▸ Exercise objective:
Could you print every record below exactly as it appears?

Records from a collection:

BEGIN

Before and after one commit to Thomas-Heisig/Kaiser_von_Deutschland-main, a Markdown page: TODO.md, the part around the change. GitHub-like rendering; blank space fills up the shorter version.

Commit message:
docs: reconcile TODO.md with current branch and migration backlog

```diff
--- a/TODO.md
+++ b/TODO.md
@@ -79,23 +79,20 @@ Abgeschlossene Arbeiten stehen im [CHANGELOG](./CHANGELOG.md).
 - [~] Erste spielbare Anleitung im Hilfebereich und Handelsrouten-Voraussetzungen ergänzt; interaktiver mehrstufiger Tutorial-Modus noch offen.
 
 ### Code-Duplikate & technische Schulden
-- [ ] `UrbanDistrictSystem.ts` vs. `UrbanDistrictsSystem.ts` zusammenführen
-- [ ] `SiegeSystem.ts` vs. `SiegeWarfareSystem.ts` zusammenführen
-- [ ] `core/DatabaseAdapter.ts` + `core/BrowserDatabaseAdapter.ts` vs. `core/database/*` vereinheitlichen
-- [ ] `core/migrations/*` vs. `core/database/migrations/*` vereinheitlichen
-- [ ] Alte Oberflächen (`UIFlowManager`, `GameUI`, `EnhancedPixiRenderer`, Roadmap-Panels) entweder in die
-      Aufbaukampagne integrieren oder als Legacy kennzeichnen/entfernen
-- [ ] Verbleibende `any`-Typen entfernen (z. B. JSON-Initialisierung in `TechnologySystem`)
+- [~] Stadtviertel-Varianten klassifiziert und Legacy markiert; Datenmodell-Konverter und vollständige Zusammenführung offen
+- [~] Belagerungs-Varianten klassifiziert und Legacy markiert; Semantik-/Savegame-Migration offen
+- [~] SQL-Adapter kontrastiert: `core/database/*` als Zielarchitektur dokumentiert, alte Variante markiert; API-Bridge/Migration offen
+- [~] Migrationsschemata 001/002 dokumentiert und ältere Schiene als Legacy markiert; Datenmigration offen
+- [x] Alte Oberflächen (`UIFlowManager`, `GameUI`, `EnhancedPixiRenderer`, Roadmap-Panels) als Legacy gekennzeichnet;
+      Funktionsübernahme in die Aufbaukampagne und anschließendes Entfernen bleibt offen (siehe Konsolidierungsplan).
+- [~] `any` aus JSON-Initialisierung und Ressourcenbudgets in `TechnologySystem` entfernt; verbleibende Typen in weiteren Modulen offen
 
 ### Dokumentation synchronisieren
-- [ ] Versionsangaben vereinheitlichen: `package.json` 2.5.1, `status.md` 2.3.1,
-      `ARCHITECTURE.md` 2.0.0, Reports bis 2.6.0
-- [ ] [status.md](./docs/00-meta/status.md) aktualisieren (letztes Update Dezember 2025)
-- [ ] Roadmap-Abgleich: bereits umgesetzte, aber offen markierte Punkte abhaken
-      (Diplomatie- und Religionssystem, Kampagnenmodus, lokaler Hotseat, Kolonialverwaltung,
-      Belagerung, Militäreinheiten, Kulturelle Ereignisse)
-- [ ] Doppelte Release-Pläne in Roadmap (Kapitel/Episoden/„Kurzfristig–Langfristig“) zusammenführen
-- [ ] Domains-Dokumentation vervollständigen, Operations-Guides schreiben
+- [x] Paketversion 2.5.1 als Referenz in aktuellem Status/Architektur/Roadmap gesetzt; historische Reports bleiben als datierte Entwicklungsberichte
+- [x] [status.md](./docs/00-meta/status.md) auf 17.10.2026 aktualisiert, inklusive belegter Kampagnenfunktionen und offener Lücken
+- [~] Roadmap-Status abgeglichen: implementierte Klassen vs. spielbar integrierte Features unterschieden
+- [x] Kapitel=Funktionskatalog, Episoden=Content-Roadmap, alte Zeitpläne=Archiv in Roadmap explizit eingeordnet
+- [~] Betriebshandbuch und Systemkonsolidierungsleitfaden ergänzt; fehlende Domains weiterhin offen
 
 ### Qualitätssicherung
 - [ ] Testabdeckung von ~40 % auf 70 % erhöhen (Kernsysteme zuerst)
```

END

▸ Response to the task:
Before and after one commit to Thomas-Heisig/Kaiser_von_Deutschland-main, a Markdown page: TODO.md, the part around the change. GitHub-like rendering; blank space fills up the shorter version.

Commit message:
docs: reconcile TODO.md with current branch and migration backlog

```diff
--- a/TODO.md
+++ b/TODO.md
@@ -79,23 +79,20 @@ Abgeschlossene Arbeiten stehen im [CHANGELOG](./CHANGELOG.md).
 - [~] Erste spielbare Anleitung im Hilfebereich und Handelsrouten-Voraussetzungen ergänzt; interaktiver mehrstufiger Tutorial-Modus noch offen.
 
 ### Code-Duplikate & technische Schulden
-- [ ] `UrbanDistrictSystem.ts` vs. `UrbanDistrictsSystem.ts` zusammenführen
-- [ ] `SiegeSystem.ts` vs. `SiegeWarfareSystem.ts` zusammenführen
-- [ ] `core/DatabaseAdapter.ts` + `core/BrowserDatabaseAdapter.ts` vs. `core/database/*` vereinheitlichen
-- [ ] `core/migrations/*` vs. `core/database/migrations/*` vereinheitlichen
-- [ ] Alte Oberflächen (`UIFlowManager`, `GameUI`, `EnhancedPixiRenderer`, Roadmap-Panels) entweder in die
-      Aufbaukampagne integrieren oder als Legacy kennzeichnen/entfernen
-- [ ] Verbleibende `any`-Typen entfernen (z. B. JSON-Initialisierung in `TechnologySystem`)
+- [~] Stadtviertel-Varianten klassifiziert und Legacy markiert; Datenmodell-Konverter und vollständige Zusammenführung offen
+- [~] Belagerungs-Varianten klassifiziert und Legacy markiert; Semantik-/Savegame-Migration offen
+- [~] SQL-Adapter kontrastiert: `core/database/*` als Zielarchitektur dokumentiert, alte Variante markiert; API-Bridge/Migration offen
+- [~] Migrationsschemata 001/002 dokumentiert und ältere Schiene als Legacy markiert; Datenmigration offen
+- [x] Alte Oberflächen (`UIFlowManager`, `GameUI`, `EnhancedPixiRenderer`, Roadmap-Panels) als Legacy gekennzeichnet;
+      Funktionsübernahme in die Aufbaukampagne und anschließendes Entfernen bleibt offen (siehe Konsolidierungsplan).
+- [~] `any` aus JSON-Initialisierung und Ressourcenbudgets in `TechnologySystem` entfernt; verbleibende Typen in weiteren Modulen offen
 
 ### Dokumentation synchronisieren
-- [ ] Versionsangaben vereinheitlichen: `package.json` 2.5.1, `status.md` 2.3.1,
-      `ARCHITECTURE.md` 2.0.0, Reports bis 2.6.0
-- [ ] [status.md](./docs/00-meta/status.md) aktualisieren (letztes Update Dezember 2025)
-- [ ] Roadmap-Abgleich: bereits umgesetzte, aber offen markierte Punkte abhaken
-      (Diplomatie- und Religionssystem, Kampagnenmodus, lokaler Hotseat, Kolonialverwaltung,
-      Belagerung, Militäreinheiten, Kulturelle Ereignisse)
-- [ ] Doppelte Release-Pläne in Roadmap (Kapitel/Episoden/„Kurzfristig–Langfristig“) zusammenführen
-- [ ] Domains-Dokumentation vervollständigen, Operations-Guides schreiben
+- [x] Paketversion 2.5.1 als Referenz in aktuellem Status/Architektur/Roadmap gesetzt; historische Reports bleiben als datierte Entwicklungsberichte
+- [x] [status.md](./docs/00-meta/status.md) auf 17.10.2026 aktualisiert, inklusive belegter Kampagnenfunktionen und offener Lücken
+- [~] Roadmap-Status abgeglichen: implementierte Klassen vs. spielbar integrierte Features unterschieden
+- [x] Kapitel=Funktionskatalog, Episoden=Content-Roadmap, alte Zeitpläne=Archiv in Roadmap explizit eingeordnet
+- [~] Betriebshandbuch und Systemkonsolidierungsleitfaden ergänzt; fehlende Domains weiterhin offen
 
 ### Qualitätssicherung
 - [ ] Testabdeckung von ~40 % auf 70 % erhöhen (Kernsysteme zuerst)
```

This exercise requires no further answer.